Some people who have hit bottom are seeking help for depression, anxiety, and self-esteem problems. Psychologists teach them to cope with what has happened to them, and to do a better job of sizing up their ability to take risks in the future. Gottfurcht says frazzled investors could have saved themselves a lot of heartache if they had kept a careful watch over their emotions when times were good. Idealization, for instance, can cause a person to put a company or stock market guru on a pedestal. Denial can lead to a person refusing to believe that the market has changed course, despite strong evidence to the contrary.

To protect people from falling into what he calls psychological money traps, he suggests investors write down their financial goals for a stock when they purchase it. With a written record of their original intentions, they may be less likely to get drunk on greed and stay with a stock too long. And he urges people to find a friend to play devil’s advocate concerning their stock picks. That can help guard against irrational optimism.

In spite of all the horror stories–some investors cling stubbornly to their dreams of Net-stock riches. Ron Peloquin, 42, of Windsor, Conn., bought shares of Internet holding company CMGI for $3.50 in 1998 and watched the stock climb to $330 in two years, turning $70,000 into $1.1 million.
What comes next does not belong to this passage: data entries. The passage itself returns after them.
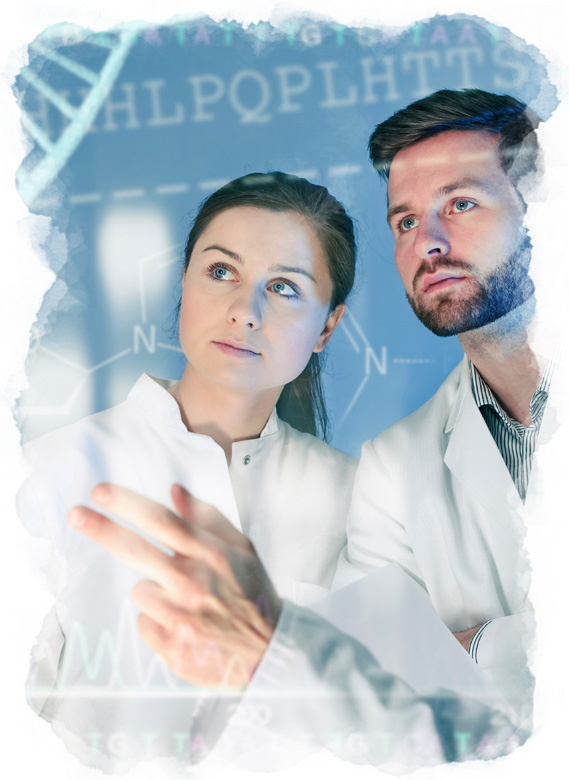
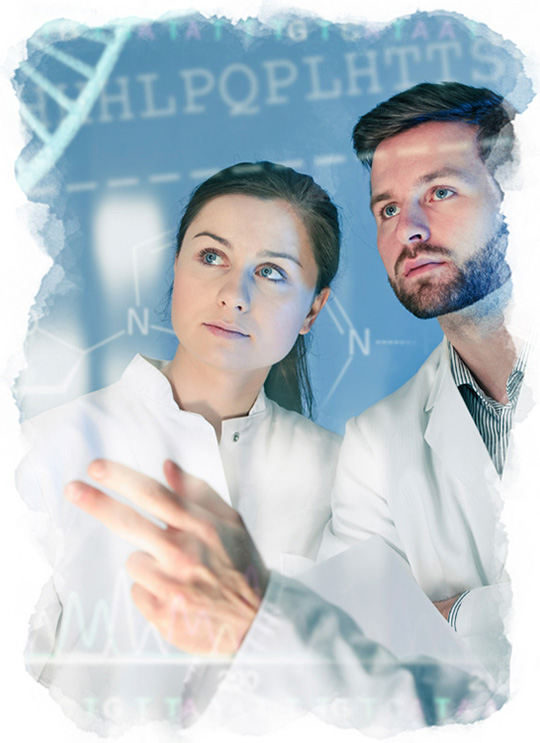
images fixing

diff --git a/style.css b/style.css
@@ -779,10 +779,9 @@ Milon
 */
 .hh-content-sec-9-wrp .hh-two-grid-rgt-img {
     padding-right: 0;
+    margin-top: -20px;
 }
-.hh-content-sec-9-wrp .hh-flt-rgt-img{
-	padding-left: 0;
-}
+
 
 
 @media(max-width: 1199px){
He held onto most of his shares, even though the price has slid below $3. In fact, now that it’s so low, he has started buying CMGI again. Although he quit his job as a computer programmer when he became a paper millionaire, he recently returned to work–so he can afford to buy stock. Like many true believers, he’s convinced that most people have overreacted. Now, he’s patiently waiting for the market to rekindle its love affair with technology, and when it does, he’ll be there to reap the rewards. That scenario seems highly unlikely, at least in the short term. But, if Peloquin’s right, get ready for another bruising ride. online For lessons from the market crash by financial planner Eric Bruck, go to

Psyching Out the Market Stock trading during the dot-com meltdown and slowing economy can be high-stress. James W. Gottfurcht, president of Psychology of Money Consultants in Los Angeles, identifies six psychological money traps that people often fall into. Beware, he says, of the RAPIDS. Rationalization: Trying to explain away bad situations, such as a big tech-stock drop, rather than changing behavior. Avoidance: Delaying actions, like selling a plummeting stock that has little chance of recovering–a trap that can turn losses into greater losses. Projection of blame: Blaming someone else for bad financial choices, like lousy timing on buying a stock that later tanks. Idealization: Putting too much faith in something, like a particular stock or a charismatic financial guru. Denial: Blocking out upsetting facts, like the market plunge, which could lead to making risky decisions about future stock purchases. Splitting: Suddenly, taking a totally negative attitude, like deciding never to participate in the stock market again after suffering a big loss.